Obviously, both games require that every player has a camera and video capabilities.  Pictionary requires players to be able to show their drawings; this can be done by sharing a virtual whiteboard or simply by pointing the camera at a piece of paper.

Name That Tune

In the classic  Name That Tune television game show, players face off head-to-head declaring how few notes they would need to name the tune:  “I can name that tune in 10 notes”, “I can name that tune in 7 notes”, “I can name that tune in 5 notes”, “[Opponent], name that tune!”

In this version, players are challenged to guess the name of a song after listening to only a few seconds of it.  Scoring can be as teams or as individuals depending on the size of your group.  Game play can be simultaneous with points going to the first player to type the correct song title into the chat or head-to-head elimination rounds where a player competes until losing a round.

Sword (Bible) Drills and Real-World Sword Drills

Since it is my church youth group, we can still do “Sword Drills” in which points go to the first player to find a Bible passage by reference (e.g., Ephesians 2:8) and read it.  For groups with more Bible literacy, points go to the first player to find a Bible passage that addresses a real-world situation (e.g., “natural tragedy” and Luke 13:4).

First to 10

First to 10, as in the in-person version, is not so much a game as it is an ice breaker.  The moderator calls out random traits (e.g., had cereal for breakfast, is wearing socks, is an only child, traveled abroad, kept all 10 commandments) and the “winner” is the first to meet 10 of the criteria.

Two Truths And A Lie

Two Truths and a Lie is always a fun game testing how well you know your group.  Players take turns telling two truths and a lie about themselves.  All the other players have to guess which statement is which.  You can have discussion or have players deliberate in silence.  Answers can be collaborative or independent.  Points can be awarded to players to guess the lies correctly and to players who successfully deceive the rest of the group.

Blow Your Allowance (Working Title)

I’m not sure what to call this game.  The goal is for players to build an online shopping cart within a specific time limit that comes as close to a given dollar amount without passing it.  Note that you should pick a store that does not require a login to shop.  The number can be a randomly generated four-digit number like $15.26.

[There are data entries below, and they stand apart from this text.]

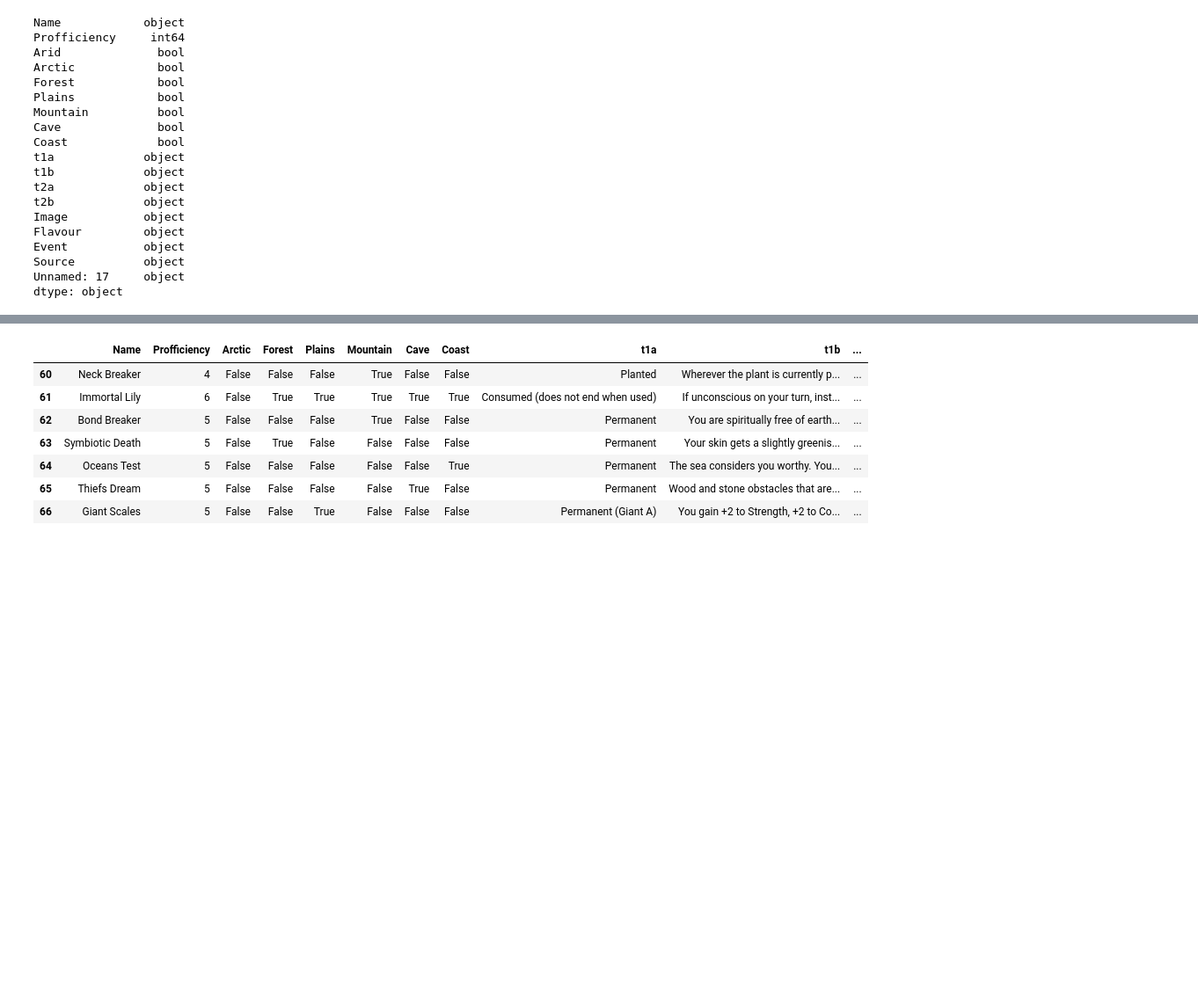
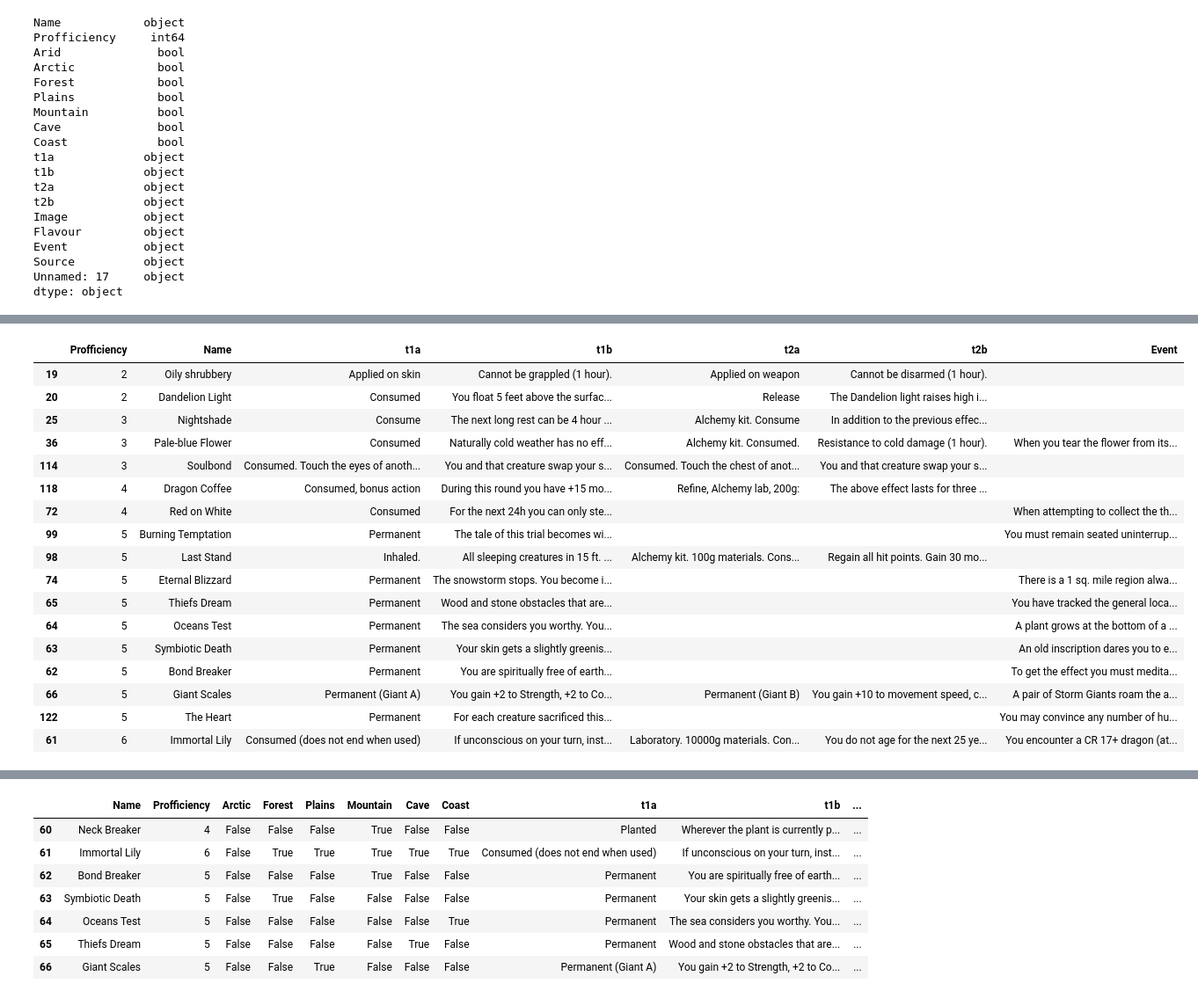
Before and after one commit to VitoJanko/DungeonsAndPlants, a Jupyter notebook: validation.ipynb, the cells around one changed output, grey strips where cells are left out. Shown: that part at 88% size. Cells and saved outputs as stored; diff of their text form; code cells hidden in the pictures; blank space fills up the shorter version.

```diff
--- a/validation.ipynb
+++ b/validation.ipynb
@@ -68,0 +78,2 @@ dtype: object
+# %%
+columns = ["Profficiency", "Name", "t1a", "t1b", "t2a", "t2b", "Event"]
@@ -68,0 +193,21 @@ dtype: object
+# %%
+plants_all[plants_all.Category.apply(lambda x: x in ['big_buff', "small_buff"])].sort_values(by="Profficiency")[columns]
+# %% [output]
+|  | Profficiency | Name | t1a | t1b | t2a | t2b | Event |
+| 19 | 2 | Oily shrubbery | Applied on skin | Cannot be grappled (1 hour). | Applied on weapon | Cannot be disarmed (1 hour). |  |
+| 20 | 2 | Dandelion Light | Consumed | You float 5 feet above the surfac... | Release | The Dandelion light raises high i... |  |
+| 25 | 3 | Nightshade | Consume | The next long rest can be 4 hour ... | Alchemy kit. Consume | In addition to the previous effec... |  |
+| 36 | 3 | Pale-blue Flower | Consumed | Naturally cold weather has no eff... | Alchemy kit. Consumed. | Resistance to cold damage (1 hour). | When you tear the flower from its... |
+| 114 | 3 | Soulbond | Consumed. Touch the eyes of anoth... | You and that creature swap your s... | Consumed. Touch the chest of anot... | You and that creature swap your s... |  |
+| 118 | 4 | Dragon Coffee | Consumed, bonus action | During this round you have +15 mo... | Refine, Alchemy lab, 200g: | The above effect lasts for three ... |  |
+| 72 | 4 | Red on White | Consumed | For the next 24h you can only ste... |  |  | When attempting to collect the th... |
+| 99 | 5 | Burning Temptation | Permanent | The tale of this trial becomes wi... |  |  | You must remain seated uninterrup... |
+| 98 | 5 | Last Stand | Inhaled. | All sleeping creatures in 15 ft. ... | Alchemy kit. 100g materials. Cons... | Regain all hit points. Gain 30 mo... |  |
+| 74 | 5 | Eternal Blizzard | Permanent | The snowstorm stops. You become i... |  |  | There is a 1 sq. mile region alwa... |
+| 65 | 5 | Thiefs Dream | Permanent | Wood and stone obstacles that are... |  |  | You have tracked the general loca... |
+| 64 | 5 | Oceans Test | Permanent | The sea considers you worthy. You... |  |  | A plant grows at the bottom of a ... |
+| 63 | 5 | Symbiotic Death | Permanent | Your skin gets a slightly greenis... |  |  | An old inscription dares you to e... |
+| 62 | 5 | Bond Breaker | Permanent | You are spiritually free of earth... |  |  | To get the effect you must medita... |
+| 66 | 5 | Giant Scales | Permanent (Giant A) | You gain +2 to Strength, +2 to Co... | Permanent (Giant B) | You gain +10 to movement speed, c... | A pair of Storm Giants roam the a... |
+| 122 | 5 | The Heart | Permanent | For each creature sacrificed this... |  |  | You may convince any number of hu... |
+| 61 | 6 | Immortal Lily | Consumed (does not end when used) | If unconscious on your turn, inst... | Laboratory. 10000g materials. Con... | You do not age for the next 25 ye... | You encounter a CR 17+ dragon (at... |
```
Also changed, not shown: parts of 16 cells of this notebook, 30 other files.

You can require players to have a minimum or maximum number of items in their cart.  You might break ties by the number or variety of items in the cart—most or fewest.

For an extra challenge, players might have to shop for items in the same theme.  Themes could be product category (e.g., food, clothes) or a teaching focus for the day (e.g., feeding the hungry, Sanctity of Life Sunday).  As a special bonus, if the teaching theme is about support for a ministry, you might consider buying the winning basket and donating it to the ministry.


My groups are willing to play without actual prizes.  However, if you want to give awards, think of items that can be mailed or emailed to the winners.  For example, consider gift cards or gift e-cards for delivery or streaming services, chocolates or candies, fidget toys, or books.  If your group is patient, you can also consider “I Owe You” gifts including lunch with a leader or a $10 shopping spree at your youth’s favorite store.

* A shout out to Kyle of Olney Baptist Church who reminded me that we actually need games.